When will we see the futility, like the Russians did when they pulled out of Afghanistan after eight years?

We have been there for 10 years without making any headway. We have only been causing destruction and creating widows in Afghanistan, in Australia and other countries.

There is no light at the end of the Afghan tunnel, but our tunnel visioned politicians haven’t come to grips with this.

The money we spend in Afghanistan would be better spent in flood and cyclone ravaged Queensland. It is absolutely shameful that after four months many Australians still have no place to live, while we spend billions of dollars in Afghanistan. As a matter of fact I heard on the radio that Australia has so far spent 6 billion dollars on this futile war. Just imagine the benefits, had this amount of money been spent on infrastructure in Australia.

A cynic would say that the reason we partake in wars is to keep the armament and ammunition factories working full steam ahead.

It is about time that the Australian people speak up and let the government know what they think about this futile war that is costly to Australia in resources and lives, and patently clear that there isn’t the faintest hope of winning.

I implore all Australians who agree with the above sentiment to talk to their federal members and tell them that sacrificing our young men has to stop. - Werner
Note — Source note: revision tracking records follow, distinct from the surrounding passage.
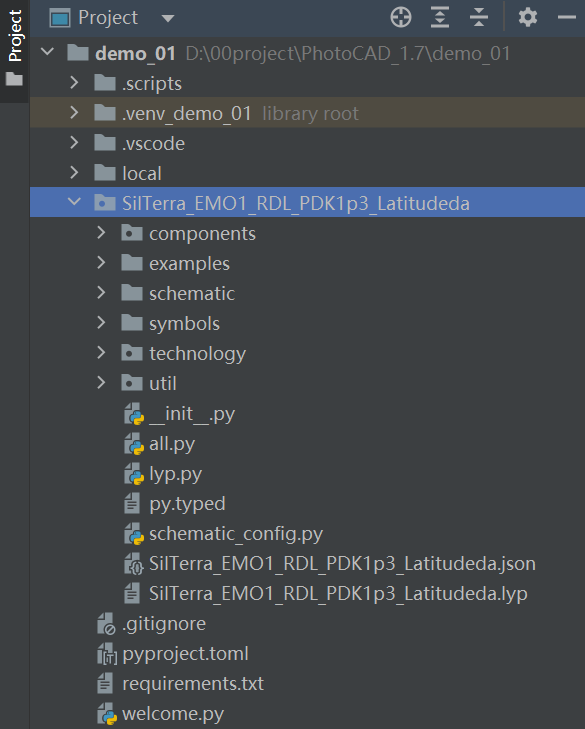
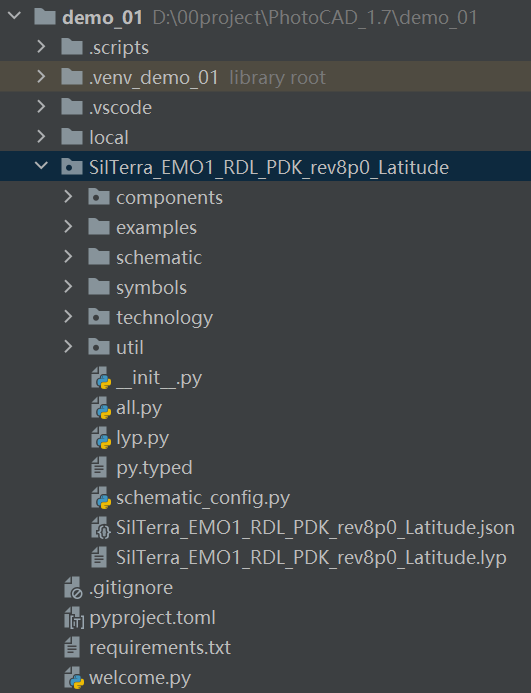
update to rev8

Changed region(s): [[0.0, 0.0, 1.0, 1.0], [0.8738, 0.0, 0.9341, 0.0606], [0.9642, 0.0, 0.9944, 0.0303]]

diff --git a/docs/source/conf.py b/docs/source/conf.py
@@ -6,8 +6,8 @@ project = 'SilTerra EMO1 RDL PDK Documentation'
 copyright = '2025, Latitudeda.com'
 author = 'www.latitudeda.com'
 
-release = '1.3'
-version = '1.3.0'
+release = '8.0'
+version = '8.0'
 
 # -- General configuration
 

diff --git a/docs/source/quick_start/ASDL.rst b/docs/source/quick_start/ASDL.rst
@@ -4,49 +4,30 @@ AdvancedSDL
 Import SilTerra PDK into AdvancedSDL
 *******************************************
 
-Copy the SilTerra PDK folder to the **AdvancedSDL** installation path: ``...\AdvancedSDL\Python\Lib\site-packages``.
+Open AdvancedSDL and click ``File > New Project``.
+Enter the project name and path, select ``SilTerra`` PDK in the PDK column, and click ``Save``.
 
 .. image:: ../images/ASDL_0.png
 
-Click ``PDK`` on the top toolbar of **AdvancedSDL** and select ``Open PDK Symbol Design``.
+Wait for the contents of ``The pdk load succeed`` to appear in the output.
 
 .. image:: ../images/ASDL_1.png
 
-Locate and select the ``SilTerra`` folder.
+Right-click on the ``circuits`` of the project, click ``New Circuit``, type ``circuit name`` and click ``Save``.
 
 .. image:: ../images/ASDL_2.png
 
-After the import is complete, you will see the ``SilTerra`` PDK component library on the left.
+Drag components to the center region. Click on the component, the parameters of the component can be adjusted on the right side.
 
 .. image:: ../images/ASDL_3.png
 
-Click ``File`` and then click ``New Project``.
+Once the parameters are set, connect the ports to route the components and click SDL in the upper right.
 
 .. image:: ../images/ASDL_4.png
 
-Enter the project name and path, select ``SilTerra`` PDK in the PDK column, and click ``Save``.
-
-.. image:: ../images/ASDL_5.png
-
-Wait for the contents of ``Import SilTerra_EMO1_RDL_PDK1p3_Latitudeda pdk symbols succeed`` to appear in the output.
-
-.. image:: ../images/ASDL_6.png
-
-Right-click on the ``circuits`` of the project, click ``New Circuit``, type ``circuit name`` and click ``Save``.
-
-.. image:: ../images/ASDL_7.png
-
-Drag components to the center region. Click on the component, the parameters of the component can be adjusted on the right side.
-
-.. image:: ../images/ASDL_8.png
-
-Once the parameters are set, connect the ports to route the components and click SDL in the upper right.
-
-.. image:: ../images/ASDL_10.png
-
 The corresponding layout is displayed in the ``Layout View``. And it generates python layout code called ``Generated-Script.py``, which can be run and used in **PhotoCAD**.
 
-.. image:: ../images/ASDL_11.png
+.. image:: ../images/ASDL_5.png
 
 The ``Generated-Script.py`` can be run in **PhotoCAD** and modified to create a new layout. The script is saved in the project's Temp folder.
 

diff --git a/docs/source/quick_start/PhotoCAD.rst b/docs/source/quick_start/PhotoCAD.rst
@@ -39,7 +39,7 @@ After the configuration, click ``Create and Open`` and the workspace will be aut
 
 .. image:: ../images/PhotoCAD_3.png
 
-Double-click the ``welcome.py`` in demo the folder. Run this code by right-clicking on the code interface and selecting ``Run 'welcome'``.
+Double-click the ``welcome.py`` in the demo folder. Run this code by right-clicking on the code interface and selecting ``Run 'welcome'``.
 
 .. image:: ../images/PhotoCAD_4.png
 
@@ -53,13 +53,14 @@ Import SilTerra PDK into PhotoCAD
 
 First, make sure that the SilTerra PDK version matches the version of **PhotoCAD**. The version of **PhotoCAD** can be obtained in ``Run`` by running scripts in **PhotoCAD**.
 
-Extract the ``SilTerra_EMO1_RDL_PDK1p3_Latitudeda`` zip archive and copy it to the workspace folder. As shown in the figure below, the ``SilTerra_EMO1_RDL_PDK1p3_Latitudeda`` folder is in the demo folder and parallel to .vene_demo.
+Extract the ``SilTerra_EMO1_RDL_PDK_rev8p0_Latitude`` zip archive and copy it to the workspace folder. As shown in the figure below, the ``SilTerra_EMO1_RDL_PDK_rev8p0_Latitude`` folder is in the demo folder and parallel to .vene_demo.
 
 .. image:: ../images/PhotoCAD_6.png
+   :width: 60%
 
-It's important to note that the PDK folder structure is the same as in the figure. Subfolders such as ``components`` and ``examples`` should be seen when expanding the ``SilTerra_EMO1_RDL_PDK1p3_Latitudeda`` folder. Otherwise, the import path will be wrong when you run the code.
+It's important to note that the PDK folder structure is the same as in the figure. Subfolders such as ``components`` and ``examples`` should be seen when expanding the ``SilTerra_EMO1_RDL_PDK_rev8p0_Latitude`` folder. Otherwise, the import path will be wrong when you run the code.
 
-Open and run ``SilTerra_EMO1_RDL_PDK1p3_Latitudeda/examples/link_test.py``. PDK will be imported successfully if there are no errors and ``link_test.gds`` will be exported.
+Open and run ``SilTerra_EMO1_RDL_PDK_rev8p0_Latitude/examples/link_test.py``. PDK will be imported successfully if there are no errors and ``link_test.gds`` will be exported.
 
 .. image:: ../images/PhotoCAD_7.png
 

diff --git a/docs/source/tech/layers.rst b/docs/source/tech/layers.rst
@@ -1,7 +1,7 @@
 layers.py
 ==============
 
-The layers are auto-generated by filling the ``layers.csv`` file, ``FLYLINE_MARK`` / ``PINREC_NOTE`` / ``PINREC_TEXT`` / ``DEVREC_NOTE`` layer are defined by **Latitudeda** for display.
+The layers are auto-generated by filling the ``layers.csv`` file, ``PINREC_NOTE`` / ``PINREC_TEXT`` / ``DEVREC_NOTE`` / ``FLYLINE_MARK`` / ``ERROR_MARK`` layers are defined by **Latitude** for display.
 
 ::
 
@@ -56,6 +56,8 @@ The layers are auto-generated by filling the ``layers.csv`` file, ``FLYLINE_MARK
         Oxide_Facet = Layer(PROCESS.OF, PURPOSE.DRW, 'Deepoxide, deep silicon and/or isotropic etch')
         DeepTrench = Layer(PROCESS.DET, PURPOSE.DRW, 'Deep oxide and silicon etch')
         DM_Excl = Layer(PROCESS.DME, PURPOSE.DRW, 'Dummy exclusion region')
+        FE_DM_Excl = Layer(PROCESS.DME, PURPOSE.FE, 'Front-end layers dummy fill exclusion region')
+        BE_DM_Excl = Layer(PROCESS.DME, PURPOSE.BE, 'Back-end layers dummy fill exclusion region')
         Exclusion = Layer(PROCESS.ECL, PURPOSE.DRW, 'DRC check exclusion recognition layer')
         Cell_Boundaries = Layer(PROCESS.CB, PURPOSE.DRW, 'Frame cell boundaries/outline layer')
         PINREC_NOTE = Layer(PROCESS.PINREC, PURPOSE.NOTE, 'Pin rectangle')
@@ -65,5 +67,4 @@ The layers are auto-generated by filling the ``layers.csv`` file, ``FLYLINE_MARK
         ERROR_MARK = Layer(PROCESS.ERROR, PURPOSE.MARK, 'Error mark')
 
 
-
-For users using layout viewers (e.g. KLayout), they can import the layer properties file ``SilTerra_EMO1_RDL_PDK1p3_Latitudeda.lyp`` in the file folder.
+For users using layout viewers (e.g. KLayout), they can import the layer properties file ``SilTerra_EMO1_RDL_PDK_rev8p0_Latitude.lyp`` in the file folder.

diff --git a/docs/source/structure/index.rst b/docs/source/structure/index.rst
@@ -3,13 +3,13 @@ PDK structure
 
 Process Design Kit (PDK) is a tool for designated users to generate circuit layouts based on SilTerra design rules and technology settings.
 
-``SilTerra_EMO1_RDL_PDK1p3_Latitudeda`` package includes these subfolders: ``components``, ``examples``, ``technology``, and ``util``.
+``SilTerra_EMO1_RDL_PDK_rev8p0_Latitude`` package includes these subfolders: ``components``, ``examples``, ``technology``, and ``util``.
 
 * ``components``
 
     * Fixed cells: All fixed cells, including ``Fixed_GC_C``, ``FixedMMI_1X2_C``, etc, are designed by **SilTerra** and cannot be changed.
 
-    * Parametrized cells (PCells): Designed by **LDA**, including ``Bend``, ``Straight``, etc. Please see ``gpdk > components`` for more designed components by **LDA**.
+    * Parametrized cells (PCells): Designed by **Latitude**, including ``Bend``, ``Straight``, etc. Please see ``gpdk > components`` for more designed components by **Latitude**.
 
 * ``examples``
 
@@ -28,7 +28,8 @@ Process Design Kit (PDK) is a tool for designated users to generate circuit layo
 
     * Please see **PhotoCAD** online manual for more information.
 
-* ``SilTerra_EMO1_RDL_PDK1p3_Latitudeda.lyp`` : This file allows layout tools e.g. Klayout to recognize the layer information when displaying gds file to the layout tool.
+* ``SilTerra_EMO1_RDL_PDK_rev8p0_Latitude.lyp`` : This file allows layout tools e.g. Klayout to recognize the layer information when displaying gds file to the layout tool.
 
     .. image:: ../images/lyp.png
+       :width: 80%
 

diff --git a/docs/source/intro/install_photocad.rst b/docs/source/intro/install_photocad.rst
@@ -3,6 +3,7 @@ Install PhotoCAD and SilTerra PDK
 
 After installing PyCharm, you can create a **PhotoCAD** project by following the instructions in the **PhotoCAD Launcher**. Once created, you can find the completed **fnpcell** and **gpdk** packages in ``Lib>site-packages``. **fnpcell** is the main package of **PhotoCAD**, which is used for parametric layout component scripts and layout routing scripts. **gpdk** is a collection of all examples in **PhotoCAD**. It contains both component cell layout scripts and other design templates based on parametric component cells.
 
-To install SilTerra PDK package to **PhotoCAD**, extract ``SilTerra_EMO1_RDL_PDK1p3_Latitudeda.zip`` to the project folder.
+To install SilTerra PDK package to **PhotoCAD**, extract ``SilTerra_EMO1_RDL_PDK_rev8p0_Latitude.zip`` to the project folder.
 
 .. image:: ../images/install.png
+   :width: 60%

diff --git a/docs/source/index.rst b/docs/source/index.rst
@@ -4,12 +4,12 @@ SilTerra EMO1 RDL documentation
    :width: 100%
    :align: center
 
-This documentation outlines the contents and usage of the **Latitudeda PDK** for **SilTerra EMO1 RDL** (v1.3).
+This documentation outlines the contents and usage of the **Latitude PDK** for **SilTerra EMO1 RDL** (rev8).
 
 The PDK is compatible with **PhotoCAD** and **Advanced SDL** for layout generation. Key features and capabilities include:
 
 - Designing custom components using the defined layers from **SilTerra EMO1 RDL**.
-- Creating circuits with **SilTerra**'s predefined components and **Latitudeda**'s base PCell.
+- Creating circuits with **SilTerra**'s predefined components and **Latitude**'s base PCell.
 - Automating routing with supported waveguide types and metal line configurations.
 
 This documentation is organized into the following sections:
My thought for today: - Werner
Conflict cannot survive without your participation. Wayne Dyer